(Data listing Opens)
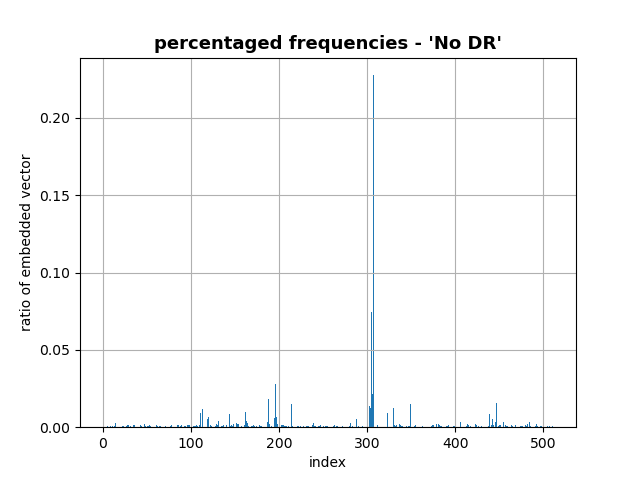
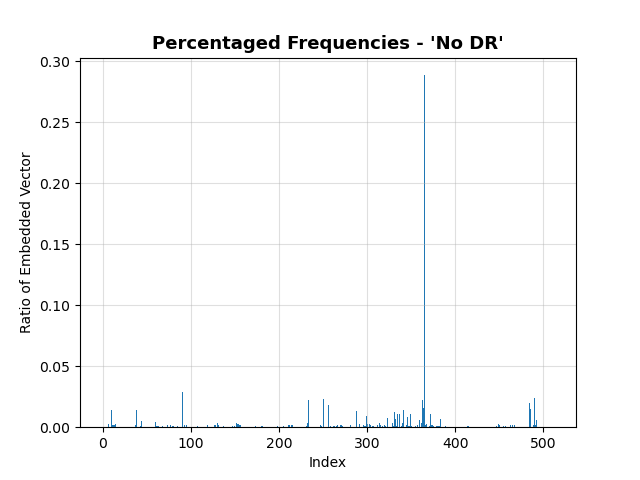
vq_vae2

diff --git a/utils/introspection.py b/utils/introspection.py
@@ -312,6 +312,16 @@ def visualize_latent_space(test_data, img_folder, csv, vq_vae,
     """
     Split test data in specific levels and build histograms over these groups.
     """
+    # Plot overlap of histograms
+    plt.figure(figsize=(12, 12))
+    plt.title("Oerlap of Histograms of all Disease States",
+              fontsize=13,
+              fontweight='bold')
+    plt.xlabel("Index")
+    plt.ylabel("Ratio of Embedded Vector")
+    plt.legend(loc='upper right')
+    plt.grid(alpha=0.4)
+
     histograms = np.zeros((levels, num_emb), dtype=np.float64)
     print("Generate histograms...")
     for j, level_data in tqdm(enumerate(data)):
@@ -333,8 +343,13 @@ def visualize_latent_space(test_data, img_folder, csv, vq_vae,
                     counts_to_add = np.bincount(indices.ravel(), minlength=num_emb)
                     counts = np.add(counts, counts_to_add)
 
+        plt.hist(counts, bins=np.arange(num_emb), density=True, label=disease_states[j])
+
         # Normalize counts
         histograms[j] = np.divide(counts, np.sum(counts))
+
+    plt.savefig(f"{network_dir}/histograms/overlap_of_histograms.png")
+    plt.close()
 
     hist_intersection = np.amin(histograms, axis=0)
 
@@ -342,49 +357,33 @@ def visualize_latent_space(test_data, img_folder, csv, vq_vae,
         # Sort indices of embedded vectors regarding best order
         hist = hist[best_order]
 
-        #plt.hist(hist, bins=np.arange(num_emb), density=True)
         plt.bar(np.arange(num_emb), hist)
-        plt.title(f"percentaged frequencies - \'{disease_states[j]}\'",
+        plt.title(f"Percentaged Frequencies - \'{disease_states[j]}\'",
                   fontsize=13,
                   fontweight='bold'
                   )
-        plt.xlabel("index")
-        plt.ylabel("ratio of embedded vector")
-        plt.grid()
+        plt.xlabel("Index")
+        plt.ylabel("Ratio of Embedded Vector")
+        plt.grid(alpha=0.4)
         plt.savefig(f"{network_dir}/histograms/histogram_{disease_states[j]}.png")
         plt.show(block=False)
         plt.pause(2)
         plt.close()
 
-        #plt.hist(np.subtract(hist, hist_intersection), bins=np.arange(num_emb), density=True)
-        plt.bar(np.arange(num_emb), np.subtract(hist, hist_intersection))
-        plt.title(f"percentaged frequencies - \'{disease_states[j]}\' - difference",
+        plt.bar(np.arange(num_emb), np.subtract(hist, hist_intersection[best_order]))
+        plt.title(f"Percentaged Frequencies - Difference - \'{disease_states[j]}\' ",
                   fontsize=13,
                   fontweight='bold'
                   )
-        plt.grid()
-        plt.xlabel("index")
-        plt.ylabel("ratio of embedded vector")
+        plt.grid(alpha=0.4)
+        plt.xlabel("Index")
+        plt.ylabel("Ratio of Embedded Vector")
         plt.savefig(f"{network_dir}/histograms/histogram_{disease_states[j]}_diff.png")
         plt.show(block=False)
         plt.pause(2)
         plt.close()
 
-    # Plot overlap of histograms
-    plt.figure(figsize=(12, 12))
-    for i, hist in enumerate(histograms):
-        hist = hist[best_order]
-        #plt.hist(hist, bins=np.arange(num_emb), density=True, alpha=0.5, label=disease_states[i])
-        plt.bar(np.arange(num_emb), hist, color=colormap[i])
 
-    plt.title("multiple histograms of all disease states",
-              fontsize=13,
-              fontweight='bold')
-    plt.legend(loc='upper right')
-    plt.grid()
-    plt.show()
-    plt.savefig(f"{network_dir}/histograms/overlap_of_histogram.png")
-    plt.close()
(Data listing Closes)
(Data listing Opens)
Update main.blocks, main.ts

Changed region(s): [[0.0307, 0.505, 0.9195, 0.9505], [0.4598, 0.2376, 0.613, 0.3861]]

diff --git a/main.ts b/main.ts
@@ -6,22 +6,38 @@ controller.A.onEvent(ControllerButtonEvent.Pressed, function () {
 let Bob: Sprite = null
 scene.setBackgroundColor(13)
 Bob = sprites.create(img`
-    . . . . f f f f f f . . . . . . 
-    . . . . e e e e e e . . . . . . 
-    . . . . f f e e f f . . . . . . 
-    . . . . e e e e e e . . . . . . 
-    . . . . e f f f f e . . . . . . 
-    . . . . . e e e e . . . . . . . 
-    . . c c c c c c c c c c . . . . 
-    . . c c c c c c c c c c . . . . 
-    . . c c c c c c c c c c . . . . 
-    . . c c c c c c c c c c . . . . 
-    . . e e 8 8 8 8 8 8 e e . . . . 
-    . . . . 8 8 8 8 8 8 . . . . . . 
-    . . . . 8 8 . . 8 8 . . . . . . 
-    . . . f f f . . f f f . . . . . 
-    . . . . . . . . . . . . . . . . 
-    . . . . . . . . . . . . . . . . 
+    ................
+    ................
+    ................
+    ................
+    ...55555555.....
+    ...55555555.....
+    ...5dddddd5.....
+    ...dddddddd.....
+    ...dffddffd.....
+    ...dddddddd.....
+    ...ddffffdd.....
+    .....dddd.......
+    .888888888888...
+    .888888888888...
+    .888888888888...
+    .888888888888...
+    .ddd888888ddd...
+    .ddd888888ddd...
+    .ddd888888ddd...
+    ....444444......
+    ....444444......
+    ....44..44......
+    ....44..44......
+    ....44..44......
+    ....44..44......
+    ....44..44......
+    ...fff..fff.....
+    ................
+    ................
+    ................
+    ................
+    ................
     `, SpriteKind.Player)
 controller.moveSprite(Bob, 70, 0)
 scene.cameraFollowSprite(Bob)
(Data listing Closes)
(Data listing Opens)
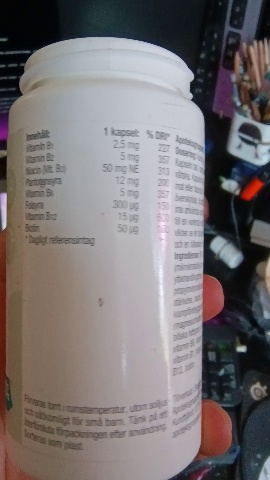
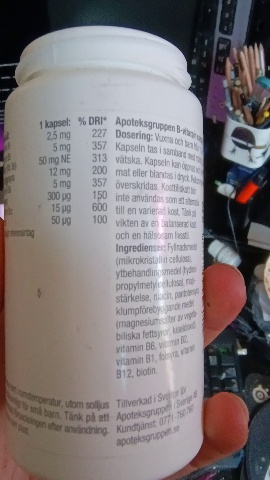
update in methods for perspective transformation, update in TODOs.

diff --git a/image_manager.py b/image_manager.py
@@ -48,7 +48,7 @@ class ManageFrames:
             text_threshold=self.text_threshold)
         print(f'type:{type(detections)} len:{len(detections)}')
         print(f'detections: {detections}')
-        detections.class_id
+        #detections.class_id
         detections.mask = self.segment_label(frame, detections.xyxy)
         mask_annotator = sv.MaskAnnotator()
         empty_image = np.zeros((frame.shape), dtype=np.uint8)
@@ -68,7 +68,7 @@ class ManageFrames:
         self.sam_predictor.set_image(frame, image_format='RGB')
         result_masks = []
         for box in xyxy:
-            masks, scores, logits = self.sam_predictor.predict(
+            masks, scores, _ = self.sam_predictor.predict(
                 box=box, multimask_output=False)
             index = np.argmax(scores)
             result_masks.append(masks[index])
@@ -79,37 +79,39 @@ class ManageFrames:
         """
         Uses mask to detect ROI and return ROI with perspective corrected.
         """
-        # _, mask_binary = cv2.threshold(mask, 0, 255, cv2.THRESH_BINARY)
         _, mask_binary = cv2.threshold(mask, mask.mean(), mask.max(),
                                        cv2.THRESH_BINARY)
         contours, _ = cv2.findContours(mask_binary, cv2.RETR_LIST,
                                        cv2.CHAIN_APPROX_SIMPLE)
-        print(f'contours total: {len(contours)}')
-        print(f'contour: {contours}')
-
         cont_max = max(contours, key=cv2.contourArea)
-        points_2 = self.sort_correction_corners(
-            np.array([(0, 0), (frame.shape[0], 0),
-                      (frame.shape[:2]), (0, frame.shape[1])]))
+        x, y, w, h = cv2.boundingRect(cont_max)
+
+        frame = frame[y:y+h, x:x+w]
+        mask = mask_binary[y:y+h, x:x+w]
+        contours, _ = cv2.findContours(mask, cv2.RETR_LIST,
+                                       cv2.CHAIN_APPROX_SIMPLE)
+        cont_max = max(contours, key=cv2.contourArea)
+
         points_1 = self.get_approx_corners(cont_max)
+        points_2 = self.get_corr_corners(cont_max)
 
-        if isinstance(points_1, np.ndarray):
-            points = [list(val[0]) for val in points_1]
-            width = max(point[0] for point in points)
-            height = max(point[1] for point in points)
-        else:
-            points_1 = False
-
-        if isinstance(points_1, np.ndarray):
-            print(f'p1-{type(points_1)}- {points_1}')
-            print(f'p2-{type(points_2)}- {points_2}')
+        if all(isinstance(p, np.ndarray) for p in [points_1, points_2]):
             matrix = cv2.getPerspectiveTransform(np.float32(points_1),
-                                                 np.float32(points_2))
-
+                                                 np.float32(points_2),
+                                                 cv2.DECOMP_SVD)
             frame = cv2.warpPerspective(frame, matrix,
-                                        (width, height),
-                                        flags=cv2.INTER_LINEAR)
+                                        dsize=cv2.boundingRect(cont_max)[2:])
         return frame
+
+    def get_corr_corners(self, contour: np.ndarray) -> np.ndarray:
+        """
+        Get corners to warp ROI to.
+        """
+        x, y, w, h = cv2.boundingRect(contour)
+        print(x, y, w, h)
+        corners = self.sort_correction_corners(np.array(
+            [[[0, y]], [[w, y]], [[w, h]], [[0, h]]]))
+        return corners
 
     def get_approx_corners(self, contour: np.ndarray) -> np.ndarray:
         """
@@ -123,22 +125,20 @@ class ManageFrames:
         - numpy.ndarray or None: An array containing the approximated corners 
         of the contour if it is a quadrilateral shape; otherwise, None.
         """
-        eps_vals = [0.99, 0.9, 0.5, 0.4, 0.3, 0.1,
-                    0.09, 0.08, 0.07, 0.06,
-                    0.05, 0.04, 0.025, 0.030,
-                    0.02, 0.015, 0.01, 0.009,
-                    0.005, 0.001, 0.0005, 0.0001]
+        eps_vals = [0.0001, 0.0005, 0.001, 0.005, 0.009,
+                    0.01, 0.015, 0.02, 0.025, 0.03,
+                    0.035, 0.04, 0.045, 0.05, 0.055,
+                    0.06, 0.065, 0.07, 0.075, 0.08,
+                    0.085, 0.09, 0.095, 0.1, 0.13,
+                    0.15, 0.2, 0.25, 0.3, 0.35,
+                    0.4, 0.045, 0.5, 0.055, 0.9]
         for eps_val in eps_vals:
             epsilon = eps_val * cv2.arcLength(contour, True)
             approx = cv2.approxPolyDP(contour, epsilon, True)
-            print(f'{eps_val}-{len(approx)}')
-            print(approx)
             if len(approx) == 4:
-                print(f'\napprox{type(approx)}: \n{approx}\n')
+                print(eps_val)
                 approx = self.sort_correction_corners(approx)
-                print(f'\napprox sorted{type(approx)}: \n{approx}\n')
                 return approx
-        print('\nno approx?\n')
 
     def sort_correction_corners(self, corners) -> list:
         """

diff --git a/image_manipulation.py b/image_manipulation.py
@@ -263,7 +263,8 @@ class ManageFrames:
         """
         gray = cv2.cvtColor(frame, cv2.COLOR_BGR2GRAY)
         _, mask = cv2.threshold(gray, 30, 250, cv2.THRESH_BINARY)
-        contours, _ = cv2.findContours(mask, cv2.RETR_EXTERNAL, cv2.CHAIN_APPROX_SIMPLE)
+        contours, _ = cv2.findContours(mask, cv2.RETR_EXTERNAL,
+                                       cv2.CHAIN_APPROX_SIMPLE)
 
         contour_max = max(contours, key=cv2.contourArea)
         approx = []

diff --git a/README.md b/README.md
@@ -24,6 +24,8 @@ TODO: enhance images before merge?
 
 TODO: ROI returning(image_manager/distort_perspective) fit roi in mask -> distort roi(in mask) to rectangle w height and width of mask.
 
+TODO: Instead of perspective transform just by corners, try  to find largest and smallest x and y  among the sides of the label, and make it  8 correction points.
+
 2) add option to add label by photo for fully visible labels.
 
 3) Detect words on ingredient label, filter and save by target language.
(Data listing Closes)
» Aim of the exercise
In the entries above, find each line that has the word "arange". Copy it.

» Output for this exercise
+        plt.hist(counts, bins=np.arange(num_emb), density=True, label=disease_states[j])
-        #plt.hist(hist, bins=np.arange(num_emb), density=True)
         plt.bar(np.arange(num_emb), hist)
-        #plt.hist(np.subtract(hist, hist_intersection), bins=np.arange(num_emb), density=True)
-        plt.bar(np.arange(num_emb), np.subtract(hist, hist_intersection))
+        plt.bar(np.arange(num_emb), np.subtract(hist, hist_intersection[best_order]))
-        #plt.hist(hist, bins=np.arange(num_emb), density=True, alpha=0.5, label=disease_states[i])
-        plt.bar(np.arange(num_emb), hist, color=colormap[i])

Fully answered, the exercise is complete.